director Sofia Coppola
The moral of this story: Lock your doors and windows. And don’t leave your house key under your welcome mat.
Adapted from Nancy J. Sales’ Vanity Fair article, The Suspects Wore Louboutins, Sofia Coppola “true crime” film, The Bling Ring is a somewhat scathing take on youth culture of today. These criminals were teens from relatively affluent families whose obsession with fashion and celebrity culture led them to burgle the homes of the rich and famous like Lindsay Lohan and Paris Hilton, netting over $3 million clothing, cash, and other goods. Their victims were scouted on Google and were accessed most often through an open door or window.
The teens as depicted in Coppola’s film as shallow, callow, pop culture-obsessed kids who don’t earn much sympathy or empathy. Their soullessness is no more evident than in the character portrayed by Emma Watson, who without missing a beat upon arrest, is parlaying her notoriety into celebrity status with the help of attorneys and spin doctors. With her mother, a former Playboy playmate, homeschooling them, they worship at the foot of gods like Angelina Jolie, seeking ideals from the surfaces of cultural icons and transient pop stars.
Coppola affords them little depth. Marc Hall plays Israel, the lone male of the gang. His repentance sounds a little more sincere and his reasoning nearly has a heart. But he’s also self-deluded and concerned only with looks and style.
To Coppola’s credit, much of the most damning dialogue comes from the actual people’s mouths, things that were literally said. How can you draw a picture too differently than from its base reality?
It’s interesting, though, because in thinking about a movie like Gus Van Sant’s To Die For (1994), which was another film about teen criminals based on some real events. Van Sant though finds identification with the naive, unsophisticated kids, even in a crime of much more gravity (murder). It’s a strange thing how little empathy is afforded the kids of The Bling Ring. Maybe they genuinely don’t deserve it.
Coppola’s film operates at a semi-meta level. Paris Hilton, whose home was burgled multiple time by the crew, plays itself in the film. Hilton let Coppola and team use the actual location for shooting, an act of either sly irony or more likely just mindless self-awareness. The house features numerous rooms of furniture that include throw pillows with Hilton’s face emblazoned on it. The walls are covered in images of her as well. It’s oddly one of the most compelling aspects of the film.
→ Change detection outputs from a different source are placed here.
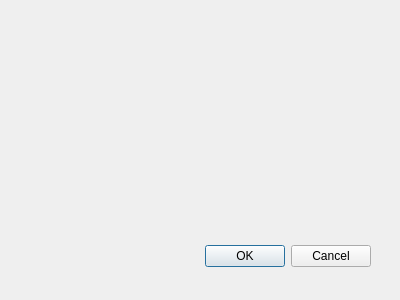
Qt form Server/DisconnectALL.ui (19127312/Socket) before a commit.
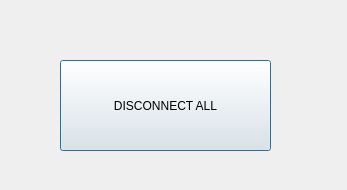
The same form after that commit.

Diff of the .ui file:
```diff
--- a/Server/DisconnectALL.ui
+++ b/Server/DisconnectALL.ui
@@ -6,27 +6,24 @@
    <rect>
     <x>0</x>
     <y>0</y>
-    <width>400</width>
-    <height>300</height>
+    <width>347</width>
+    <height>190</height>
    </rect>
   </property>
   <property name="windowTitle">
    <string>Dialog</string>
   </property>
-  <widget class="QDialogButtonBox" name="buttonBox">
+  <widget class="QPushButton" name="DiconnectButton">
    <property name="geometry">
     <rect>
-     <x>30</x>
-     <y>240</y>
-     <width>341</width>
-     <height>32</height>
+     <x>60</x>
+     <y>60</y>
+     <width>211</width>
+     <height>91</height>
     </rect>
    </property>
-   <property name="orientation">
-    <enum>Qt::Horizontal</enum>
-   </property>
-   <property name="standardButtons">
-    <set>QDialogButtonBox::Cancel|QDialogButtonBox::Ok</set>
+   <property name="text">
+    <string>DISCONNECT ALL</string>
    </property>
   </widget>
  </widget>
```
Left out of the diff: 35 changed lines with no effect on the pictures.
Because in reality, these kids aren’t really so different from the young, troubled idols that they ransack. They go to the same bars and clubs, they get DUIs, they go to jail together. These kids just didn’t have insane amounts of cash to spend on expensive clothes and aren’t names that are followed by TMZ and the people who follow TMZ.
Coppola opens the film with a shot of the kids jumping a fence onto the property of one of the victims. The shot is static, like a surveillance image, though within the frame, we can see the surveillance camera poised in similar angle. Other shots are surveillance images. It’s ultimately the surveillance image that got the kids caught. And that they bragged all about their exploits.
There is a definite parallel to be found between The Bling Ring and Harmony Korine’s 2012 film Spring Breakers. They both feature gangs of four teen girls on crime sprees, girls who are obsessed with pop culture, partying, and are shallower than an epidermis. Korine’s film is utterly fictional and the crimes are worse (the cinematography is amazing), but his attitude towards his teens is equally dismissive and critical. The girls know what they did, what they did was wrong, and any repentance is simply because that is what is expected of them, not genuine.
Coming from two directors of the same generation, each seems a particular comment on “the kids of today”. They don’t identify with them, these soul-challenged hedonists.
Both films feature noted child actors playing at being bad girls. Korine had Vanessa Hudgens and Selena Gomez partying near-naked, taking drugs, having sex, flouting their images as pure young actresses with big teen followings. Coppola has Watson, a far better actress, whose role is less purely a career exorcism, but also appears taking drugs and showing a lot more skin than she ever did in the Harry Potter films.
There is probably even more to dig into in this comparison and I’m far from the first to be drawn to it.
Ultimately, Coppola’s film is also equally unsuccessful, though on different terms from Korine’s. She’s not making a near exploitation film. She’s making a cultural critique couched as a “black comedy”.
It’s easy to see why this story is so intriguing. It’s a got a whole “Pop Will Eat Itself” actuality at its core. And maybe these kids were so empty that they truly reflect the void culture with which they were obsessed. But one way or another, even if this is a discussion of surfaces of culture, there is a multitude of facets reflecting each other near endlessly, at least offering a “sense” of depth. But not even that is truly sounded out.